Structured diff data
════════════════
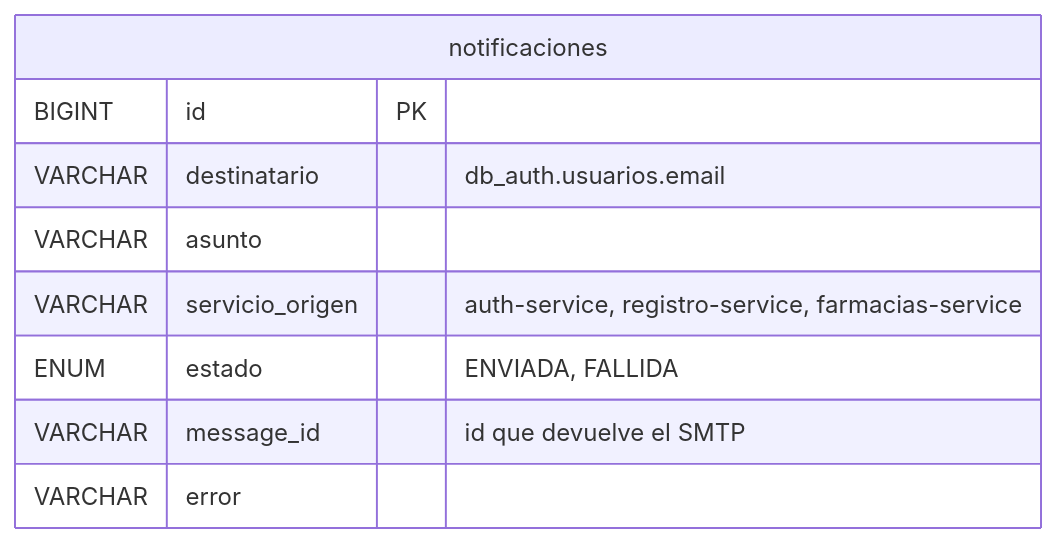
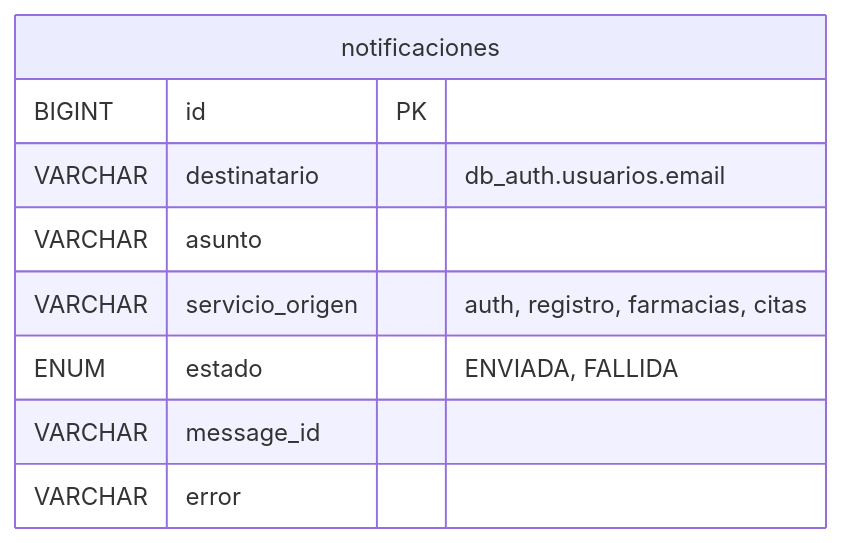
One commit to CamiloP2103/Tecnosalud-catolica changed the seventh of 7 diagrams in docs/ARQUITECTURA_DATOS.md. Above: the diagram before and after it, drawn with Mermaid. The commit also changed other lines of this file and 4 other files, not shown here.

````diff
--- a/docs/ARQUITECTURA_DATOS.md
+++ b/docs/ARQUITECTURA_DATOS.md
@@ -247,12 +277,12 @@
 ```mermaid
 erDiagram
     notificaciones {
         BIGINT id PK
         VARCHAR destinatario "db_auth.usuarios.email"
         VARCHAR asunto
-        VARCHAR servicio_origen "auth-service, registro-service, farmacias-service"
+        VARCHAR servicio_origen "auth, registro, farmacias, citas"
         ENUM estado "ENVIADA, FALLIDA"
-        VARCHAR message_id "id que devuelve el SMTP"
+        VARCHAR message_id
         VARCHAR error
     }
 ```
````
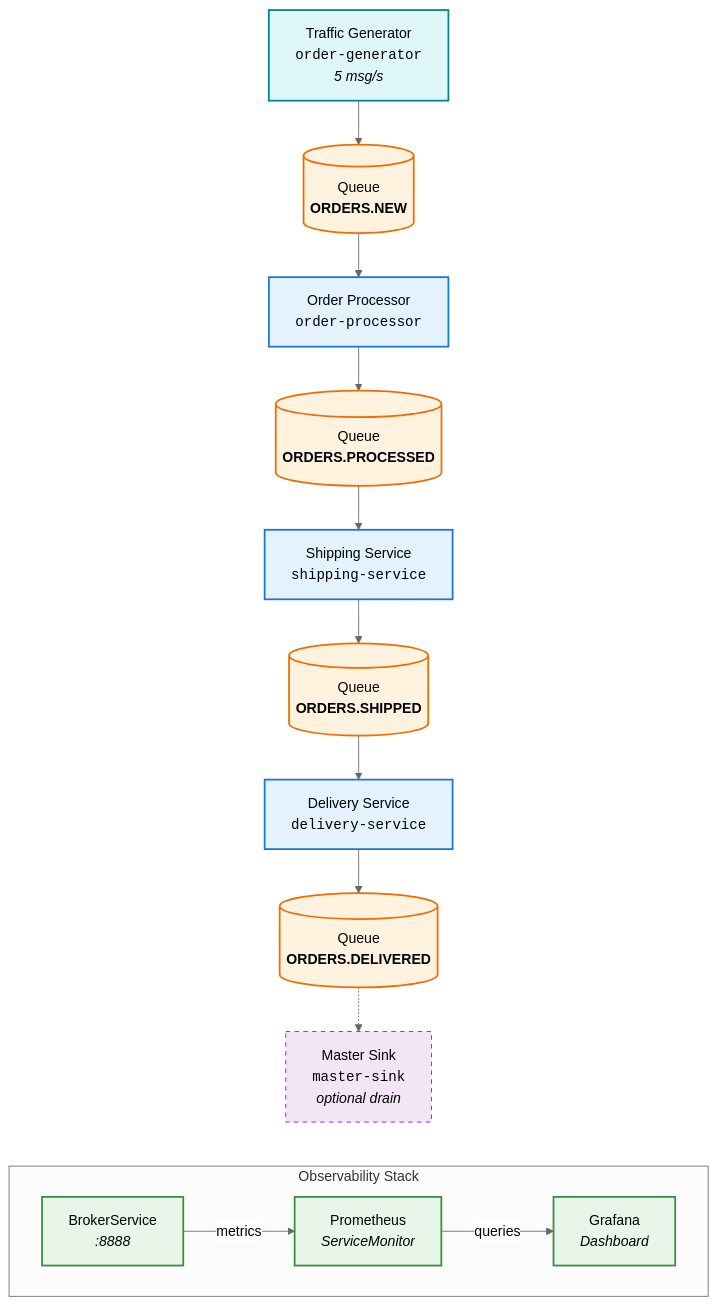
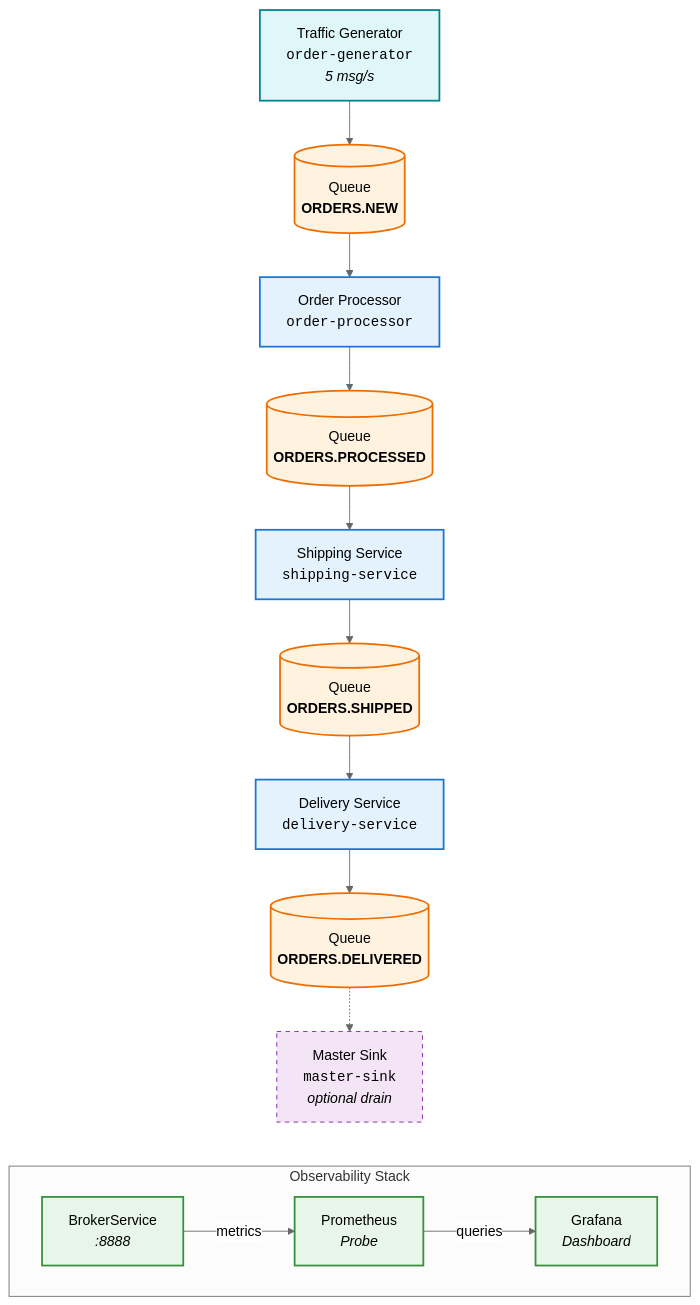
Before and after one commit to arkmq-org/arkmq-org-broker-operator: the diagram in docs/tutorials/brokerservice/brokerservice.md, drawn with Mermaid (neutral theme). The commit also changed other lines of this file and 10 other files, not shown here.

````diff
--- a/docs/tutorials/brokerservice/brokerservice.md
+++ b/docs/tutorials/brokerservice/brokerservice.md
@@ -25,41 +25,41 @@
 ```mermaid
 flowchart TD
     GEN["Traffic Generator<br/><code>order-generator</code><br/><i>5 msg/s</i>"]
     Q1[("Queue<br/><b>ORDERS.NEW</b>")]
     PROC["Order Processor<br/><code>order-processor</code>"]
     Q2[("Queue<br/><b>ORDERS.PROCESSED</b>")]
     SHIP["Shipping Service<br/><code>shipping-service</code>"]
     Q3[("Queue<br/><b>ORDERS.SHIPPED</b>")]
     DELIV["Delivery Service<br/><code>delivery-service</code>"]
     Q4[("Queue<br/><b>ORDERS.DELIVERED</b>")]
     SINK["Master Sink<br/><code>master-sink</code><br/><i>optional drain</i>"]
 
     GEN --> Q1
     Q1 --> PROC
     PROC --> Q2
     Q2 --> SHIP
     SHIP --> Q3
     Q3 --> DELIV
     DELIV --> Q4
     Q4 -.-> SINK
 
     SINK ~~~ OBS
 
     subgraph OBS ["Observability Stack"]
         direction LR
-        BS["BrokerService<br/><i>:8888</i>"] -->|metrics| PROM["Prometheus<br/><i>ServiceMonitor</i>"]
+        BS["BrokerService<br/><i>:8888</i>"] -->|metrics| PROM["Prometheus<br/><i>Probe</i>"]
         PROM -->|queries| GRAF["Grafana<br/><i>Dashboard</i>"]
     end
 
     classDef generator fill:#e0f7fa,stroke:#00838f,stroke-width:2px,color:#000;
     classDef app fill:#e3f2fd,stroke:#1976d2,stroke-width:2px,color:#000;
     classDef queue fill:#fff3e0,stroke:#ef6c00,stroke-width:2px,color:#000;
     classDef sink fill:#f3e5f5,stroke:#7b1fa2,stroke-width:1px,stroke-dasharray:5 5,color:#000;
     classDef observability fill:#e8f5e9,stroke:#388e3c,stroke-width:2px,color:#000;
 
     class GEN generator;
     class PROC,SHIP,DELIV app;
     class Q1,Q2,Q3,Q4 queue;
     class SINK sink;
     class BS,PROM,GRAF observability;
 ```
````
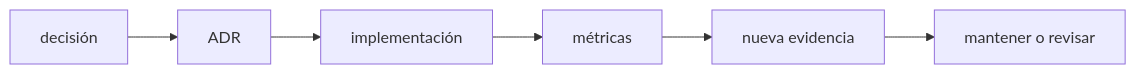
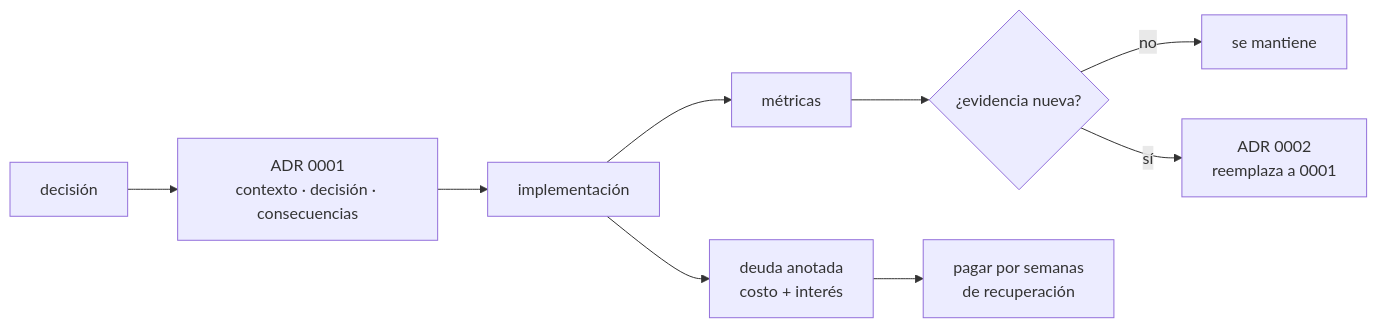
One commit to NICORUIZ93/The_Imperial_Book changed the sixth of 9 diagrams in web/public/content/foundations/modulo-7.md. Above: the diagram before and after it, drawn with Mermaid. The commit also changed other lines of this file, not shown here.

````diff
--- a/web/public/content/foundations/modulo-7.md
+++ b/web/public/content/foundations/modulo-7.md
@@ -373,5 +1264,10 @@
 ```mermaid
 flowchart LR
-    DEC["decisión"] --> ADR["ADR"] --> IMPL["implementación"] --> METRICS["métricas"]
-    METRICS --> EVIDENCE2["nueva evidencia"] --> REVIEW["mantener o revisar"]
+    DEC["decisión"] --> ADR["ADR 0001<br/>contexto · decisión · consecuencias"]
+    ADR --> IMPL["implementación"] --> MET["métricas"]
+    MET --> EV{"¿evidencia nueva?"}
+    EV -->|"no"| KEEP["se mantiene"]
+    EV -->|"sí"| ADR2["ADR 0002<br/>reemplaza a 0001"]
+    IMPL --> DEBT["deuda anotada<br/>costo + interés"]
+    DEBT --> PAY["pagar por semanas<br/>de recuperación"]
 ```
````
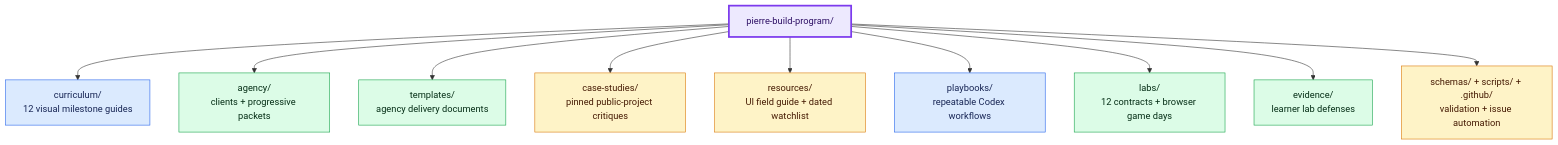
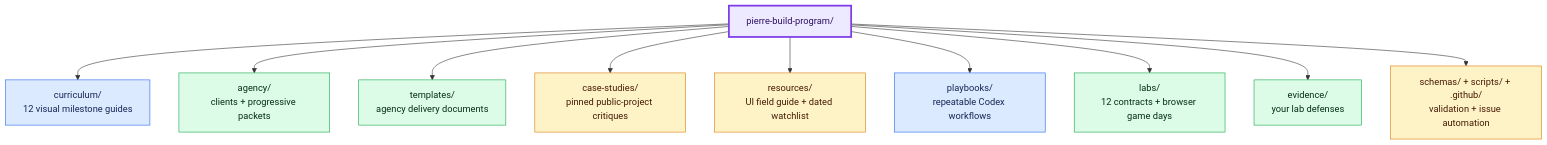
Diagram 16 of 16 in README.md (saliftankoano/pierre-build-program), drawn with Mermaid before and after one commit. The commit also changed other lines of this file and 110 other files, not shown here.

````diff
--- a/README.md
+++ b/README.md
@@ -515,22 +521,22 @@
 ```mermaid
 flowchart TD
     ROOT["pierre-build-program/"]
     ROOT --> CURR["curriculum/<br/>12 visual milestone guides"]
     ROOT --> AGENCY["agency/<br/>clients + progressive packets"]
     ROOT --> TEMPLATES["templates/<br/>agency delivery documents"]
     ROOT --> CASES["case-studies/<br/>pinned public-project critiques"]
     ROOT --> RES["resources/<br/>UI field guide + dated watchlist"]
     ROOT --> PLAY["playbooks/<br/>repeatable Codex workflows"]
     ROOT --> LABS["labs/<br/>12 contracts + browser game days"]
-    ROOT --> EVIDENCE["evidence/<br/>learner lab defenses"]
+    ROOT --> EVIDENCE["evidence/<br/>your lab defenses"]
     ROOT --> AUTO["schemas/ + scripts/ + .github/<br/>validation + issue automation"]
 
     classDef root fill:#ede9fe,stroke:#7c3aed,color:#2e1065,stroke-width:3px;
     classDef learn fill:#dbeafe,stroke:#2563eb,color:#172554;
     classDef work fill:#dcfce7,stroke:#16a34a,color:#052e16;
     classDef support fill:#fef3c7,stroke:#d97706,color:#451a03;
     class ROOT root;
     class CURR,PLAY learn;
     class AGENCY,TEMPLATES,LABS,EVIDENCE work;
     class CASES,RES,AUTO support;
 ```
````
════════════════
TASK DESCRIPTION: All that belongs in your answer is the stretch of entries above from the line with "contracts + browser" through the line with "scripts/ + .github/<br/>validation", printed exactly.

EXERCISE RESPONSE:
     ROOT --> LABS["labs/<br/>12 contracts + browser game days"]
-    ROOT --> EVIDENCE["evidence/<br/>learner lab defenses"]
+    ROOT --> EVIDENCE["evidence/<br/>your lab defenses"]
     ROOT --> AUTO["schemas/ + scripts/ + .github/<br/>validation + issue automation"]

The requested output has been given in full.